Screenwriter/director Bryan Bertino has clearly watched the original, 1978 version of "Halloween" a lot.
His suspense-thriller "The Strangers" features some of the same nightmarish imagery, and it even tries to mimic some very specific bits from that earlier film, such as the now-classic, hiding-in-the-closet sequence.
Unfortunately, aside from the obvious visual "homages" to the John Carpenter horror classic, there's really not much more to this movie. It gets less scary and less tense as it goes along.
And it's extremely disappointing to see that it also gets considerably more graphic and violent as its progresses.
"The Strangers" was allegedly based on a true incident one that also inspired the 2006 French-language horror hit "Them."
Scott Speedman and Liv Tyler star as James Hoyt and Kristen McKay, a young couple that is already having a bad night. James was planning to propose to Kristen, but that's gone badly.
They're staying at his parents' spooky summer home, which has some unexpected visitors.

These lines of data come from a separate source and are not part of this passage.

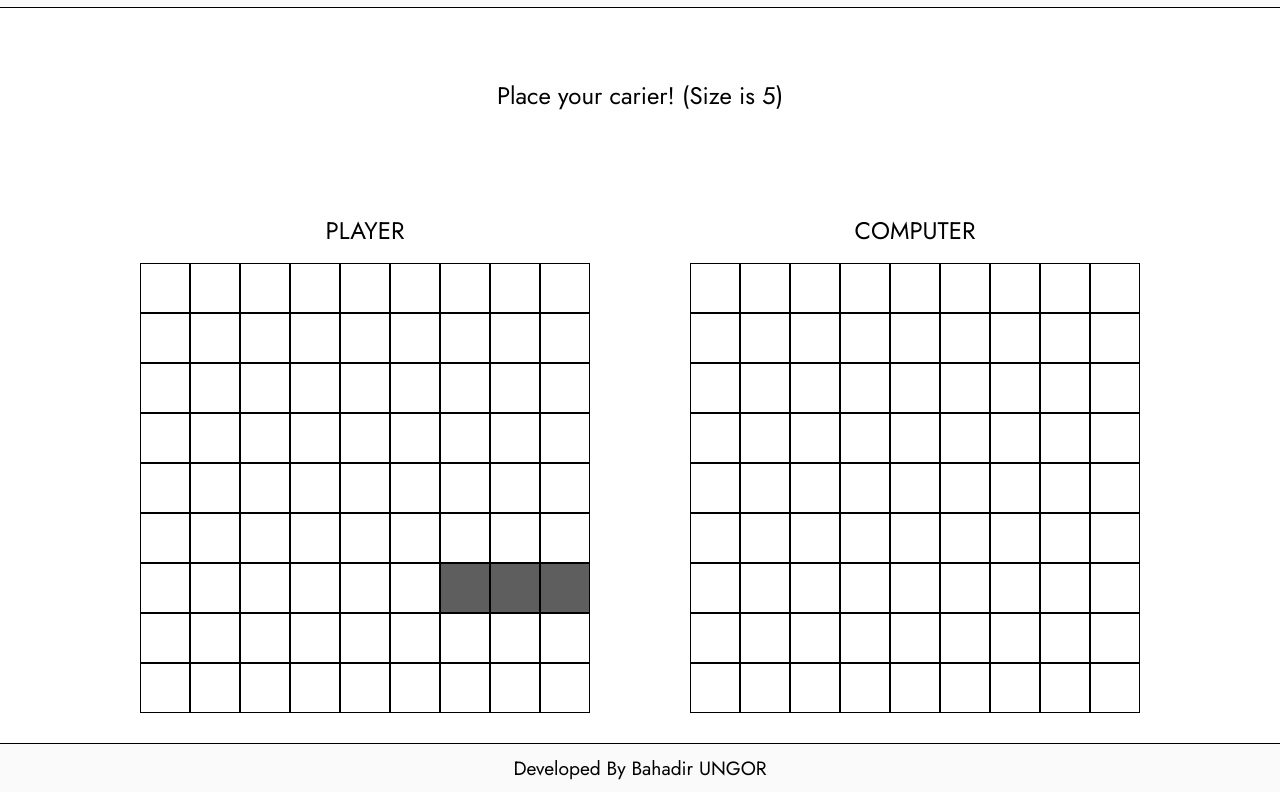
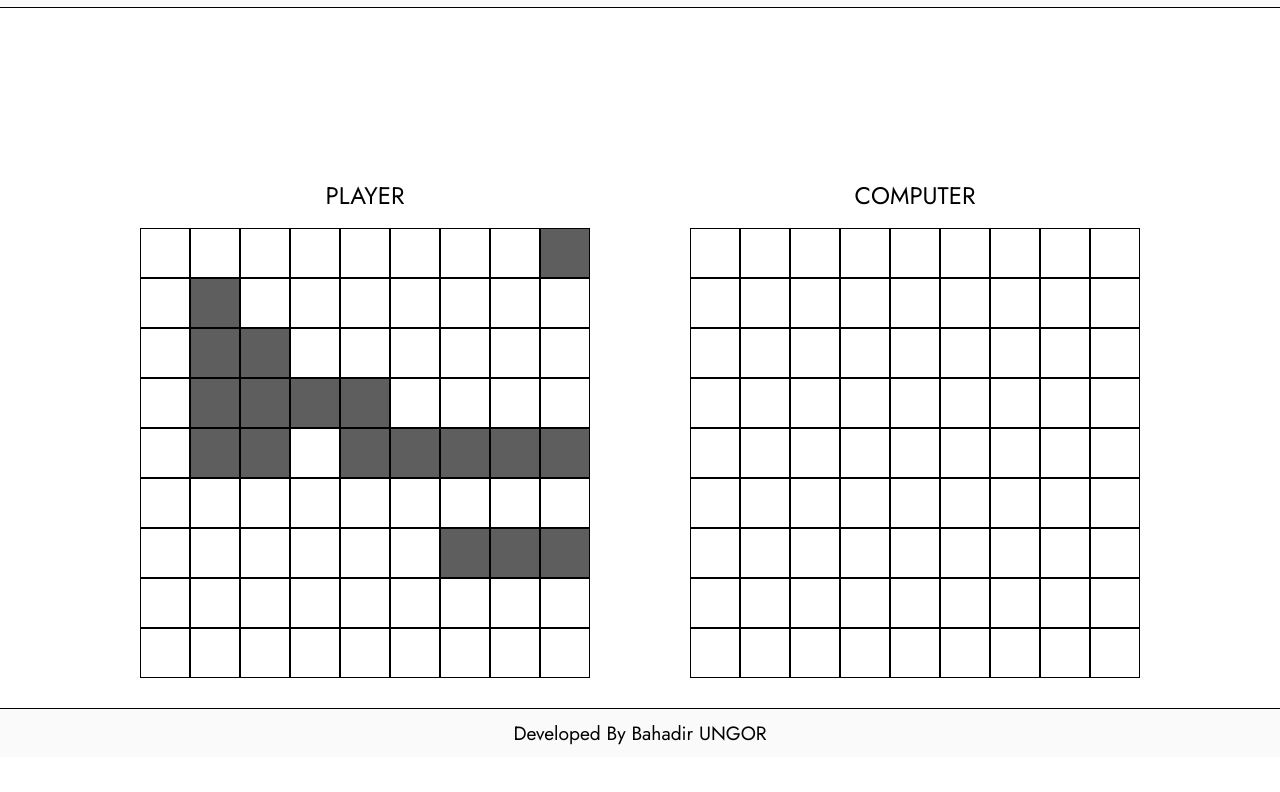
Before and after one commit to bahaungor/battleship, a website built with webpack: page src/index.html in a window 1280 px wide. Shown: the part 93-885 px from the top of the page. After the commit the page ends 850 px from the top, so only its background shows below. Built offline with nearby package versions, Linux system fonts and the light colour scheme.

Commit message:
everything except ship placement finished

```diff
--- a/src/index.js
+++ b/src/index.js
@@ -16,7 +16,7 @@ const main = document.querySelector('main')
 main.textContent = ""
 const status = document.createElement('div')
 status.classList.add('status')
-status.textContent = 'Place your carier! (Size is 5)'
+// status.textContent = 'Place your carier! (Size is 5)'
 header.parentNode.insertBefore(status, main);
 
 let playerShips = []
@@ -29,6 +29,8 @@ const cruiser = Ship(2)
 const frigate = Ship(1)
 playerShips.push(carier, commander, assault, cruiser, frigate)
 computerShips.push(carier, commander, assault, cruiser, frigate)
+
+let allShipsPlaced = false;
 
 const playerBoardContainer = document.createElement('div')
 playerBoardContainer.classList.add('boardContainer', 'player')
@@ -47,6 +49,7 @@ playerBoard.placeShip(6,6,3,"horizontal")
 // console.log(playerBoard.board)
 const player = document.createElement('div')
 player.classList.add('board')
+function renderPlayerBoard(){
     playerBoard.board.forEach((item,i) => {
         item.forEach((cell,j) => {
             const div = document.createElement('div')
@@ -57,9 +60,31 @@ playerBoard.board.forEach((item,i) => {
             player.appendChild(div)
         })
     })
+}
 
 const computerBoard = Gameboard();
-computerBoard.placeShip(5,5,3,"vertical")
+// computerBoard.placeShip(5,5,3,"vertical")
+
+function placeShips(ships, board){
+    ships.forEach((ship,i) => placeShip(ship,i))
+
+    function placeShip(ship,i){
+        let placed = false;
+        while (!placed) {
+            const x = Math.floor(Math.random() * (8 - 0 + 1)) + 0
+            const y = Math.floor(Math.random() * (8 - 0 + 1)) + 0
+            const alignment = Math.random() < 0.5 ? "vertical" : "horizontal"
+            console.log("x: ", x)
+            console.log("y: ", y)
+            console.log("ship length: ", ship.length)
+            placed = board.placeShip(x, y, ship.length, alignment)
+        }
+    }
+}
+
+placeShips(computerShips, computerBoard)
+placeShips(playerShips, playerBoard)
+renderPlayerBoard()
 // console.log(computerBoard.board)
 const computer = document.createElement('div')
 computer.classList.add('board')
--- a/src/logic.js
+++ b/src/logic.js
@@ -23,7 +23,6 @@ export function Ship(length){
 
 export function Gameboard(){
     let board = Array(9).fill().map(() => Array(9).fill(0));
-
     function placeShip(x,y,len,alignment){
         x = parseInt(x)
         y = parseInt(y)
@@ -39,15 +38,16 @@ export function Gameboard(){
         if (board[x][y] != 0) return false
         if (alignment==='vertical'){
             for (let i = 0; i <= len-1; i++) {
-                if (board[x+i][y] != 0) return false
+                if (board[x+i] == undefined || board[x+i][y] == undefined || board[x+i][y] != 0) return false
             }
         } else if (alignment==='horizontal') {
             for (let i = 0; i <= len-1; i++) {
-                if (board[x][y+i] != 0) return false
+                if (board[x] == undefined || board[x][y+i] == undefined || board[x][y+i] != 0) return false
             }
         }
 
         board[x][y] = 'ship'
+        if (len > 1) {
             if (alignment==='vertical'){
                 for (let i = 0; i <= len-1; i++) {
                     board[x+i][y] = 'ship'
@@ -55,6 +55,7 @@ export function Gameboard(){
             } else if (alignment==='horizontal') {
                 for (let i = 0; i <= len-1; i++) {
                     board[x][y+i] = 'ship'
+                }
             }
         }
         return true
--- a/src/style.css
+++ b/src/style.css
@@ -188,10 +188,10 @@ footer{
     background-color: orange;
 }
 
+.ship{
+    background-color: var(--gray);
+}
+
 .hit{
     background-color: crimson;
 }
-
-.ship{
-    background-color: var(--gray);
-}
```
Also changed, not shown: dist/main.js. Lines whose indentation alone changed are shown as unchanged.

First, a creepy blonde (Gemma Ward) shows up in the middle of the night asking for someone named Tamara.
The couple quickly sends her away, but the interruptions keep coming. The annoying mysterious door-knocking and pranks turn more violent, as unseen assailants vandalize their car and cut the telephone lines.
And then the intruders (Kip Weeks and Laura Margolis) actually enter the house and begin stalking the couple.
If Bertino had the courage to stick with a more subtle approach, he might have had something even if it was derivative. But instead, the supposedly shocking and rather poor-taste ending is almost laughable.
Of course, it doesn't help that he cast Tyler and Speedman, two performers who often come off as sleepy when they're not inspired by the material. Here they're practically catatonic and are unconvincing."The Strangers" is rated R for strong scenes of violent action and terror (a shooting, stabbings, vehicular mayhem, and violence against women), some graphic gore and blood, scattered, strong sexual profanity, some brief sexual contact and derogatory slurs. Running time: 85 minutes.